Journal of Fish and Wildlife Management, 2019Co-Authors: John H. Schulz, Xiaoming Gao, Peng Shao, Joshua J. MillspaughAbstract:
Abstract We reconstructed a historical dataset from a national mourning dove Zenaida macroura nesting study evaluating the effects of hunting on nesting birds during the September portion of the hu...
Journal of Fish and Wildlife Management, 2016Co-Authors: John C. Snyder, John H. Schulz, Xiaoming Gao, Joshua J. MillspaughAbstract:
Abstract We reconstructed a historical mourning dove Zenaida macroura nesting dataset to estimate nest survival and investigate the effect of covariates by using a Bayesian hierarchical model. Duri...
American Midland Naturalist, 2007Co-Authors: John H. Schulz, Joshua J. Millspaugh, Xiaoming Gao, A. J. BermudezAbstract:
ABSTRACT Because the relationship between lead pellet availability and ingestion by mourning doves (Zenaida macroura) remains uncertain, we conducted an experiment to determine if doves held in captivity freely ingest lead shotgun pellets, investigate the relationship between pellet density and ingestion and monitor physiological impacts of doves ingesting pellets. We conducted two trials of the experiment with <60 doves per trial. We randomly assigned 10 doves to one of six groups per trial; 10, 25, 50, 100, 200 pellets mixed with food and a control group with no pellets. We monitored ingestion by examining x-rays of doves 1-d post-treatment and monitored the effects of lead ingestion by measuring heterophil∶lymphocyte (H∶L) ratios, packed-cell volume (PCV), blood lead, liver lead and kidney lead. Pooled data from both trials showed 6 of 117 (5.1%) doves ingested lead pellets.
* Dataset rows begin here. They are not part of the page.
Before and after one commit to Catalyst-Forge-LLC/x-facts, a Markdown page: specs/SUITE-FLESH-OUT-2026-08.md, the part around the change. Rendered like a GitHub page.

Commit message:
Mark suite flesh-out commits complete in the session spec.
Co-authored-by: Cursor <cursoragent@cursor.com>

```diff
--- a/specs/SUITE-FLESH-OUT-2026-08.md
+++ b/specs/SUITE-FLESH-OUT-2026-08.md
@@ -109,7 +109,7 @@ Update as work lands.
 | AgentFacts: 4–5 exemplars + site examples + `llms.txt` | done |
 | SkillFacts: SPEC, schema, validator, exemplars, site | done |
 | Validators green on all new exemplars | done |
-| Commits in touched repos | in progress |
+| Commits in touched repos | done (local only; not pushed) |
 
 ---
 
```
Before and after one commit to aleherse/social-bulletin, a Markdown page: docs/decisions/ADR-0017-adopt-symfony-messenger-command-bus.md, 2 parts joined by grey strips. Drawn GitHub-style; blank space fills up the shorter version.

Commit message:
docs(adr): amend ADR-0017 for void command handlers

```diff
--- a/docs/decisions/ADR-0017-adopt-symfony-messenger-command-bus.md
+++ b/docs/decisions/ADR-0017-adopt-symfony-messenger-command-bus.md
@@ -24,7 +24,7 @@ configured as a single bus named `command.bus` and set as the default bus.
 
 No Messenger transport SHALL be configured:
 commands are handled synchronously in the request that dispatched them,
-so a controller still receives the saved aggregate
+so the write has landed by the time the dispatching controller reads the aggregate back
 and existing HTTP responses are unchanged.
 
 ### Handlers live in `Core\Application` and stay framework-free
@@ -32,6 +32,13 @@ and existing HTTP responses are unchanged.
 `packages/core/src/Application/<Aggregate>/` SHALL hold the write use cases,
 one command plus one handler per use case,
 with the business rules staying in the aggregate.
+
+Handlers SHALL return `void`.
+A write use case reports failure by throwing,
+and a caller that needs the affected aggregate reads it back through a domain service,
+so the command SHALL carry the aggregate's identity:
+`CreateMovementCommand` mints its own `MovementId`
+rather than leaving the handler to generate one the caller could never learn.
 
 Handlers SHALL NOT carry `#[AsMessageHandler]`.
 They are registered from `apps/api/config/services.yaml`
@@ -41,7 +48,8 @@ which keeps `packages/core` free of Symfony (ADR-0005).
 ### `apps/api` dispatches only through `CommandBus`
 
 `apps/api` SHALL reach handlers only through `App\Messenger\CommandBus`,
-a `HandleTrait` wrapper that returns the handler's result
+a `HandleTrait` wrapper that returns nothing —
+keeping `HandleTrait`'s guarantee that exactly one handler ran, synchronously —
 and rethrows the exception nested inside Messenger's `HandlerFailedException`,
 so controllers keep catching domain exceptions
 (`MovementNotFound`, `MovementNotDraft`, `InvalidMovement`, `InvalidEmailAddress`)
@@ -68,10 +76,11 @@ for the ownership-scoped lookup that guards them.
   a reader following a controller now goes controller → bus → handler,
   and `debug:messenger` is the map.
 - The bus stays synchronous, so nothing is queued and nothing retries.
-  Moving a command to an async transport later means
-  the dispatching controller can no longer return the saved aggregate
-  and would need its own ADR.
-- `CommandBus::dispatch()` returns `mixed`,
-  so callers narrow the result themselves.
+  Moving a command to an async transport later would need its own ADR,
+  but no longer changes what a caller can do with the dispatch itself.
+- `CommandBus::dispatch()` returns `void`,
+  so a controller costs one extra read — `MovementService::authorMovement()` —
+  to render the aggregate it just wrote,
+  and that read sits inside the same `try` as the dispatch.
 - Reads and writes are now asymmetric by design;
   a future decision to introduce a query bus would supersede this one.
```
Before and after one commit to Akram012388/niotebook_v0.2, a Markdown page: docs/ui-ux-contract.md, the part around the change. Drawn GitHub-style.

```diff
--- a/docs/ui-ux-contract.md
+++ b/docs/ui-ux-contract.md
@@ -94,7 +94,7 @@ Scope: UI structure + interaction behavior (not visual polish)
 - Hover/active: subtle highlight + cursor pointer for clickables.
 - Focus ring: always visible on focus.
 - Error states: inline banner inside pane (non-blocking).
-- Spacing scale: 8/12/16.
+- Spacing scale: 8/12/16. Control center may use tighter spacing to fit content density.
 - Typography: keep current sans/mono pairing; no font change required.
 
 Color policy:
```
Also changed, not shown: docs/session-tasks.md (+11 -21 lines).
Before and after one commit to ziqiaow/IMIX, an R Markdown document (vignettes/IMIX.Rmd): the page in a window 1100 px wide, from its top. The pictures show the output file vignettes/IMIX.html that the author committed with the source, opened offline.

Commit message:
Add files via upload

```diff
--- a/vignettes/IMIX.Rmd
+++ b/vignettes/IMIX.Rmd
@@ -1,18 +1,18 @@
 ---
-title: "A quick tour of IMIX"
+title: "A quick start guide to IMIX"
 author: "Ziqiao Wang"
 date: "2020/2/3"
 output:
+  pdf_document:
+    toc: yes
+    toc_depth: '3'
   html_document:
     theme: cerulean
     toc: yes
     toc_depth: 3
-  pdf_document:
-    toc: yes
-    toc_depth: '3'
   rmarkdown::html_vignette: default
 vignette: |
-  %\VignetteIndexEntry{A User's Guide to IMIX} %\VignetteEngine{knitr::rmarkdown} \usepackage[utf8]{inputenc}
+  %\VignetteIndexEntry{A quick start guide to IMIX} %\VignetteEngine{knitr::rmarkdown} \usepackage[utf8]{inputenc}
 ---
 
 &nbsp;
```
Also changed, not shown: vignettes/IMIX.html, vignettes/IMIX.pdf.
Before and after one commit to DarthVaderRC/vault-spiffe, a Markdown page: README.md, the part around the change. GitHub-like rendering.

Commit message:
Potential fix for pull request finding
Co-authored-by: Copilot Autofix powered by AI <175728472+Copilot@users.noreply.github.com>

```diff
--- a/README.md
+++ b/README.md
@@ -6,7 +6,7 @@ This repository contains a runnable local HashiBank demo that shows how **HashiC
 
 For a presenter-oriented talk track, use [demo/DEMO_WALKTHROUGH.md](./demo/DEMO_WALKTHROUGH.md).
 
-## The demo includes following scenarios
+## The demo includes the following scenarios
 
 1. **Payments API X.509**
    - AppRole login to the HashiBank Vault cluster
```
Two mourning doves ingested multiple lead pellets in each of the treatments containing a mixture of 25, 100 and 200 lead pellets ...
The Condor, 2007Co-Authors: Brian E. Washburn, Dana L. Morris, John H. Schulz, Joshua J. Millspaugh, John FaaborgAbstract:
Abstract ABSTRACT Using a commercially available testosterone enzyme immunoassay (EIA), we developed and validated an assay procedure for determining testosterone levels in small-volume (20 µL) avian plasma samples. We evaluated this EIA's utility by measuring plasma testosterone levels in Mourning Doves (Zenaida macroura), White-eyed Vireos (Vireo griseus), Red-eyed Vireos (Vireo olivaceus), and Indigo Buntings (Passerina cyanea). Standard biochemical validations (e.g., parallelism, recovery of exogenous testosterone) demonstrated that the assay accurately and precisely measured testosterone in avian plasma. We compared plasma testosterone levels in males and females of all four species and Indigo Buntings in various reproductive stages to physiologically validate the assay's ability to determine biologically important changes in testosterone levels. Plasma testosterone levels were higher in males compared to females in three of four species. Prebreeding and breeding male Indigo Buntings had higher circu...
The American Midland Naturalist, 2007Co-Authors: John H. Schulz, Joshua J. Millspaugh, Xiaoming Gao, A. J. BermudezAbstract:
ABSTRACT Because the relationship between lead pellet availability and ingestion by mourning doves (Zenaida macroura) remains uncertain, we conducted an experiment to determine if doves held in captivity freely ingest lead shotgun pellets, investigate the relationship between pellet density and ingestion and monitor physiological impacts of doves ingesting pellets. We conducted two trials of the experiment with